(Material supplied begins)

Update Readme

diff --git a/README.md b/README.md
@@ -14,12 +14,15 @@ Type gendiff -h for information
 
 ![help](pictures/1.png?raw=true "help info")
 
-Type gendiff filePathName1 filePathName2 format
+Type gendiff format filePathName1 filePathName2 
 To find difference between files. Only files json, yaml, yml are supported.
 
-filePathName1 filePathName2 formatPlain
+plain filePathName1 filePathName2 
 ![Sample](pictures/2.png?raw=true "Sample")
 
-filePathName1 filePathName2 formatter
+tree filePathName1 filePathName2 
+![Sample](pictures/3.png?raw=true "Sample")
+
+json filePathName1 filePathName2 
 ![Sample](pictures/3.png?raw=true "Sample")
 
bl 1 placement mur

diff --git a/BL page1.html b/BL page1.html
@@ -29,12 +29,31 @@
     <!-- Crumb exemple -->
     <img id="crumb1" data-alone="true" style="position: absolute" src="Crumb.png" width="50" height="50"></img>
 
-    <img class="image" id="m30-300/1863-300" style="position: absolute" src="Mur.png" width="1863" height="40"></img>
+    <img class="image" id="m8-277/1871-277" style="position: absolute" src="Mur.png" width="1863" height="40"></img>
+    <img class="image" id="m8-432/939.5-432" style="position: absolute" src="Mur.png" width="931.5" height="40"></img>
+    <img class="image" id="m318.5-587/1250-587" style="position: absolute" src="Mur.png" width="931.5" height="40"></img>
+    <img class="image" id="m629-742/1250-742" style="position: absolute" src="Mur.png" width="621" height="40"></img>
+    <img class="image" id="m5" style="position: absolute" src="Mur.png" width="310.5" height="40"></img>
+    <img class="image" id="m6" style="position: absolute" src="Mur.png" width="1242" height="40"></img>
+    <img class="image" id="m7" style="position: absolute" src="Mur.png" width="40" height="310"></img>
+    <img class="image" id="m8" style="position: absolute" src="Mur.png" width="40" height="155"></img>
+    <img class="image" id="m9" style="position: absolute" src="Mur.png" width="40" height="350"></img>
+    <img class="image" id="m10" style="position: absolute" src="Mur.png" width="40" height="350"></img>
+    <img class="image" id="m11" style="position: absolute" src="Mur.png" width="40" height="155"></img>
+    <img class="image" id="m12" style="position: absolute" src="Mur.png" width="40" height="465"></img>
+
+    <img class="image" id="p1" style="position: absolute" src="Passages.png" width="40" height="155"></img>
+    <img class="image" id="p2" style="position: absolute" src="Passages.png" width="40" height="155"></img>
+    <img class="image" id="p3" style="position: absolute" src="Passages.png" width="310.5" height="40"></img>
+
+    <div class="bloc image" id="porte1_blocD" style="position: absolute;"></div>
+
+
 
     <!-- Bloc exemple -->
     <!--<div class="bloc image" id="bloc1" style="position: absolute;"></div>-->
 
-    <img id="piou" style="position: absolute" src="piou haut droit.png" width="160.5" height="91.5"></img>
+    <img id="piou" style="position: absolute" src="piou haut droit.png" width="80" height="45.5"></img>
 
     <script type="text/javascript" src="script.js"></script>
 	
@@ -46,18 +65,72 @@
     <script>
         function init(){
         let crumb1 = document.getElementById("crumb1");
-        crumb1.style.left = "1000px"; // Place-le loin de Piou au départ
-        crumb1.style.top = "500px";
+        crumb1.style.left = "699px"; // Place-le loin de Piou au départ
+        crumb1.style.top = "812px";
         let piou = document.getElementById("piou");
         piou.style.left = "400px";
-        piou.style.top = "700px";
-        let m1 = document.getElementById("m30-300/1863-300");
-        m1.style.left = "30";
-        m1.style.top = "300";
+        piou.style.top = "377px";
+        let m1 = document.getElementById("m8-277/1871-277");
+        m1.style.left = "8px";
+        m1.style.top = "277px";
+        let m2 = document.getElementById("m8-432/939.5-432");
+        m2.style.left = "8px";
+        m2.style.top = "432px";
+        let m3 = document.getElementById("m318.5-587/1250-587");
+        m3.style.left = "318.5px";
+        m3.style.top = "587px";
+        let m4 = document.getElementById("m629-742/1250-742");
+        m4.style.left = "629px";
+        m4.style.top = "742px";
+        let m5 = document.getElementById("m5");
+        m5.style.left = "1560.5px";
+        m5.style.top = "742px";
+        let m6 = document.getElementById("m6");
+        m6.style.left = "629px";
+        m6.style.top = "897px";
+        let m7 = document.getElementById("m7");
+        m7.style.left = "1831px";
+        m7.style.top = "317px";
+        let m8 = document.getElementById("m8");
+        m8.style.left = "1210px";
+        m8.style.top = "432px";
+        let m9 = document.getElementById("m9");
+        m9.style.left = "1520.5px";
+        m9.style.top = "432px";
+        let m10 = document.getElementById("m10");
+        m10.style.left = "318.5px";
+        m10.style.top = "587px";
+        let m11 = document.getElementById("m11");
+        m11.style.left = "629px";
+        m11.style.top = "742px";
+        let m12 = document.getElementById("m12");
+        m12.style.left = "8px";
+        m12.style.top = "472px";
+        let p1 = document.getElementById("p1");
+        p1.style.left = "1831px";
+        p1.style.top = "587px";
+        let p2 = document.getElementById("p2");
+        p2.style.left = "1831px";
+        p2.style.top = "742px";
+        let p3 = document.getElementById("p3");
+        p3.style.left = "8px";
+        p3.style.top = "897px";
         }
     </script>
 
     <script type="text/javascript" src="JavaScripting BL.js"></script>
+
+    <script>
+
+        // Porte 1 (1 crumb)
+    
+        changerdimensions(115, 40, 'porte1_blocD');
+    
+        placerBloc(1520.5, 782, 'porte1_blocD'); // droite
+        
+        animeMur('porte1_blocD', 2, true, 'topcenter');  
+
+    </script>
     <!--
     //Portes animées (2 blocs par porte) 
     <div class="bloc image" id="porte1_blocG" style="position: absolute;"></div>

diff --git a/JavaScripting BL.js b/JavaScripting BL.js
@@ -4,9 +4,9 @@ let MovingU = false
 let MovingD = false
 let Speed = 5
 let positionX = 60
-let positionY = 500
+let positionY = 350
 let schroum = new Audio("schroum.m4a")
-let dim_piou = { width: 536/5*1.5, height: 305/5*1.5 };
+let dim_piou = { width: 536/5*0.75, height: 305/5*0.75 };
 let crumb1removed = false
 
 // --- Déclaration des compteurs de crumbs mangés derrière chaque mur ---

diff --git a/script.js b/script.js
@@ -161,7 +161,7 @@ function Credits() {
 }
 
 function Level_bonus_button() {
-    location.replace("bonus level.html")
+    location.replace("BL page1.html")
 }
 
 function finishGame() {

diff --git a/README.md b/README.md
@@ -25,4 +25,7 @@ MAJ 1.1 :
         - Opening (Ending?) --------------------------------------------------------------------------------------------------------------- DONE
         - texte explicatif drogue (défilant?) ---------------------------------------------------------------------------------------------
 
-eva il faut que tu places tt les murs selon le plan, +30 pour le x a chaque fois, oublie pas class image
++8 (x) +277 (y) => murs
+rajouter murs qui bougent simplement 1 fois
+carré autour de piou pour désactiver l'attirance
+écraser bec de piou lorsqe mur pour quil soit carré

(Material supplied ends)

» Task directions: Where a line of the listing holds "gendiff", show that line.

» Solution below:
@@ -14,12 +14,15 @@ Type gendiff -h for information
-Type gendiff filePathName1 filePathName2 format
+Type gendiff format filePathName1 filePathName2 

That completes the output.